When we spoke with Ken Ralston and Jay Redd of Sony Pictures Imageworks, they described this movie just as it was: a collection of plausible alternate realities. It is at this point in the Men in Black series that they’re able to take for granted the fact that most of their audience will have seen a previous installment, Men in Black I or II, and can move forward with the characters to explore new non-origin adventures. This Men in Black takes everything positive from the first two films and hits a home run with not just a fabulous new story, but exquisite visuals and a collection of engaging characters as well.
If you go to this film for no other reason than to see Jemaine Clement play the antagonist Boris The Animal, you will not be disappointed. This fellow is one half of the New Zealand rock comedy group Flight of the Conchords and has done his fair share of voice acting on everything from Rio to The Simpsons and was indeed part of a TV sketch comedy miniseries. Somewhere in there he became an amazing character / creature actor as well, as the only other person in the film that’s more engaging is, as expected, Will Smith’s Agent J. Expect to be wowed by Clement’s portail of a morphing murderous monster that lets his positively odd affinity for dark humor shine through without effort.

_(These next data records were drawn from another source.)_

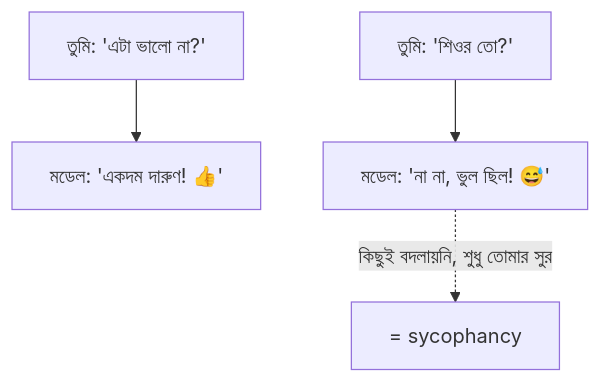
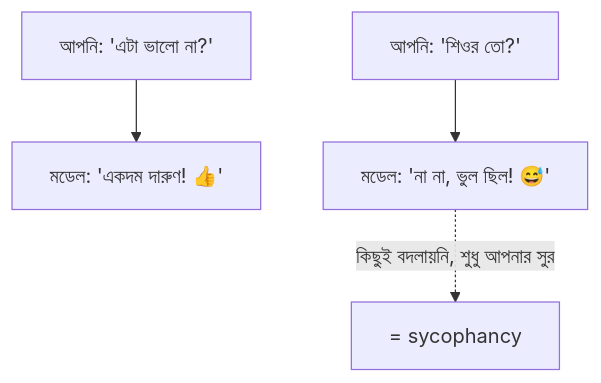
The first of 5 diagrams in dictionary/04-failure-modes.md (dhrupo/dictionary-of-ai-coding-bangla), drawn with Mermaid before and after one commit. The commit also changed other lines of this file and 8 other files, not shown here.

````diff
--- a/dictionary/04-failure-modes.md
+++ b/dictionary/04-failure-modes.md
@@ -15,6 +14,6 @@
 ```mermaid
 flowchart TB
-    Q["তুমি: 'এটা ভালো না?'"] --> A["মডেল: 'একদম দারুণ! 👍'"]
-    Q2["তুমি: 'শিওর তো?'"] --> A2["মডেল: 'না না, ভুল ছিল! 😅'"]
-    A2 -.কিছুই বদলায়নি, শুধু তোমার সুর.-> N["= sycophancy"]
+    Q["আপনি: 'এটা ভালো না?'"] --> A["মডেল: 'একদম দারুণ! 👍'"]
+    Q2["আপনি: 'শিওর তো?'"] --> A2["মডেল: 'না না, ভুল ছিল! 😅'"]
+    A2 -.কিছুই বদলায়নি, শুধু আপনার সুর.-> N["= sycophancy"]
 ```
````
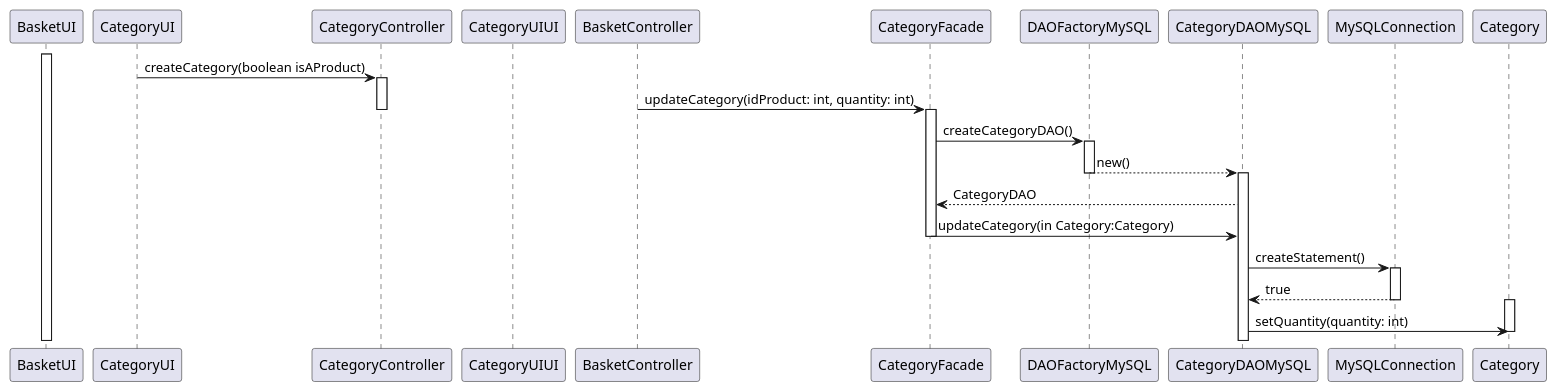
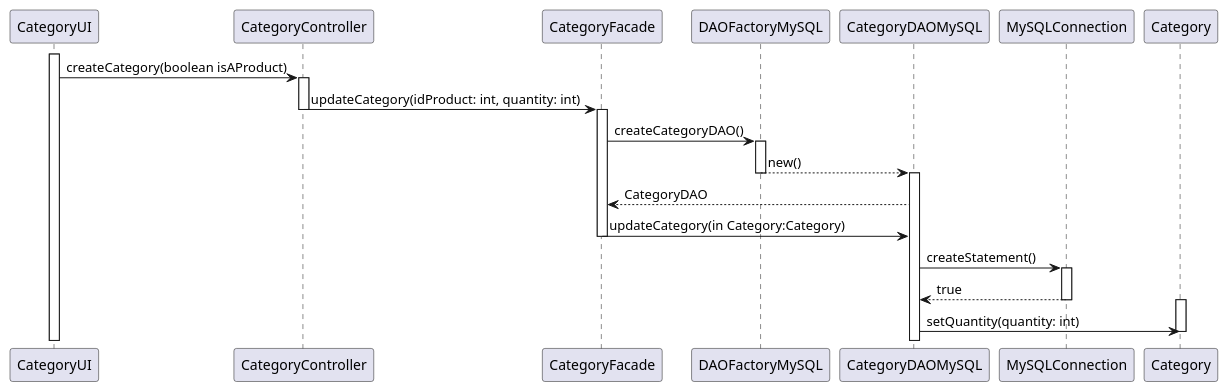
Before and after one commit to aymericCOUPRIE/Mercat: the diagram in Diagramms/CategorySequenceDiagram.puml, drawn with PlantUML.

Commit message:
CategorySequenceDiagram ajout

```diff
--- a/Diagramms/CategorySequenceDiagram.puml
+++ b/Diagramms/CategorySequenceDiagram.puml
@@ -1,25 +1,24 @@
 @startuml
-activate BasketUI
+activate CategoryUI
 CategoryUI -> CategoryController : createCategory(boolean isAProduct)
-deactivate CategoryUIUI
 activate CategoryController
-BasketController -> CategoryFacade : updateCategory(idProduct: int, quantity: int)
+CategoryController -> CategoryFacade : updateCategory(idProduct: int, quantity: int)
 deactivate CategoryController
 activate CategoryFacade
 CategoryFacade -> DAOFactoryMySQL : createCategoryDAO()
 activate DAOFactoryMySQL
 DAOFactoryMySQL --> CategoryDAOMySQL: new()
 deactivate DAOFactoryMySQL
 activate CategoryDAOMySQL
 CategoryDAOMySQL --> CategoryFacade: CategoryDAO
 CategoryFacade -> CategoryDAOMySQL : updateCategory(in Category:Category)
 deactivate CategoryFacade
 CategoryDAOMySQL -> MySQLConnection : createStatement()
 activate MySQLConnection
 MySQLConnection --> CategoryDAOMySQL: true
 deactivate MySQLConnection
 activate Category
 CategoryDAOMySQL -> Category : setQuantity(quantity: int)
 deactivate Category
 deactivate CategoryFacade
 @enduml
```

Boris the Animal is but one of a host of new aliens which are the bread and butter of the series, this third installment in the Men in Black franchise being no exception to the rule. While there are several “filler” aliens popping up in scenes like the fish restaurant so that they might easily be blasted to bits without too much regret, this film has some really great monster movie magic going on. Keep your eyes out for an ever-spookier Boris the Animal, a moose-sized koi fish, and the return of the Worm Guys – who each movie appear to be getting more or less real-looking, depending on how you see it.
You’ll get your fair share of reveals on this reality where celebrities such as Richard Branson (see if you can spot him!) appear as hinted aliens. You’ll find yourself once again immersed in the perfectly legitimate possibility that everyone and anyone could potentially be an alien when it comes down to it. You’ll dive deep into the idea that Josh Brolin is really, truly, a younger version of Tommy Lee Jones.
Each of these things you will be doing, and while you’re doing them, you will be having a great time. One top of everything being entertaining enough to engage a whole new generation of Men in Black fans, this film is made to treat those who’ve seen every film thus far to some visual and environmental candy. If you’re a Men in Black fanboy, you’ll have plenty to see in the background, and more than enough to keep you engaged enough to want to see more when the film is over.
What we heard from Ken Ralston and Jay Redd, two of the heads of the visual effects shots we see throughout the film with their company Imageworks, was that this was a film with an “onion” of reality, meaning that it’s “peeled back” as each scene unfolds. As you move through the film you realize that not only are the places and events your seeing not quite precisely accurate when compared to our own reality, but this idea is a plot device as well. Michael Stuhlbarg plays Griffin, a time-aware species of humanoid who reminds you quite a few times throughout the film that he is aware of several outcomes for each moment’s events. Notice the butterfly floating about in at least a couple of scenes and see if you can pick up the simple symbolism.
If you only see the film for one scene, let it be the scene that you’ve seen previews of in the trailers for this film – the one where Agent J does his first Time Jump. And let it be 3D IMAX as well. There’s nothing quite like seeing Will Smith plummet off the Crysler Building 66 stories through decades of events which eventually have him landing in 1969 – and you’ll never guess where he lands.
This scene takes the 3D and gigantism of the IMAX theater to a level where you’ll be glad you payed the extra few bucks to experience it. The third dimension is not essential to this film when it comes down to it, but it did add a level of fantastic to the experience and, as it’s mean to, made me glad I had the opportunity to see the film in the theater. That said, this movie will have a lot of staying power for the home theater as well, even if that is just a 14-inch television you’ve got in the corner.
Men in Black continues to impress with the simple effects/comedy formula that worked out perfectly in the first installment. This movie does have a bit of time travel as, again, was quite obvious in the trailers released up until the film’s release, but this is mostly just to allow us to meet the Brolin version of Tommy Lee Jones… I mean Agent K – and he does such a fabulous job at portraying K’s already cemented personality (with a twist) that you’ll have to remind yourself that this is actually Brolin, not a young Jones.
This film takes the awesome abilities of the effects industry (specifically Imageworks here) and actually tunes back to a degree that will have you forgetting that this franchise was built on the idea that we’d get to see unbelievable beings of all kinds. This is the happy kind of Science Fiction where even the murderous villains make jokes and strange beings of all sorts are lurking about in a world that’s supposed to be just as plain as the one we’re living in. This set of elements has this film made genuinely entertaining for audiences of all ages – just so long as they’re old enough not to have nightmares about the terrifying concept of a beast that is Boris.
NOTE: Don’t be too disappointed when you don’t see Flaco (from the trailer above) in the final cut of the film, as he’s simply not that essential. You’ll get plenty of 3D aliens in his place.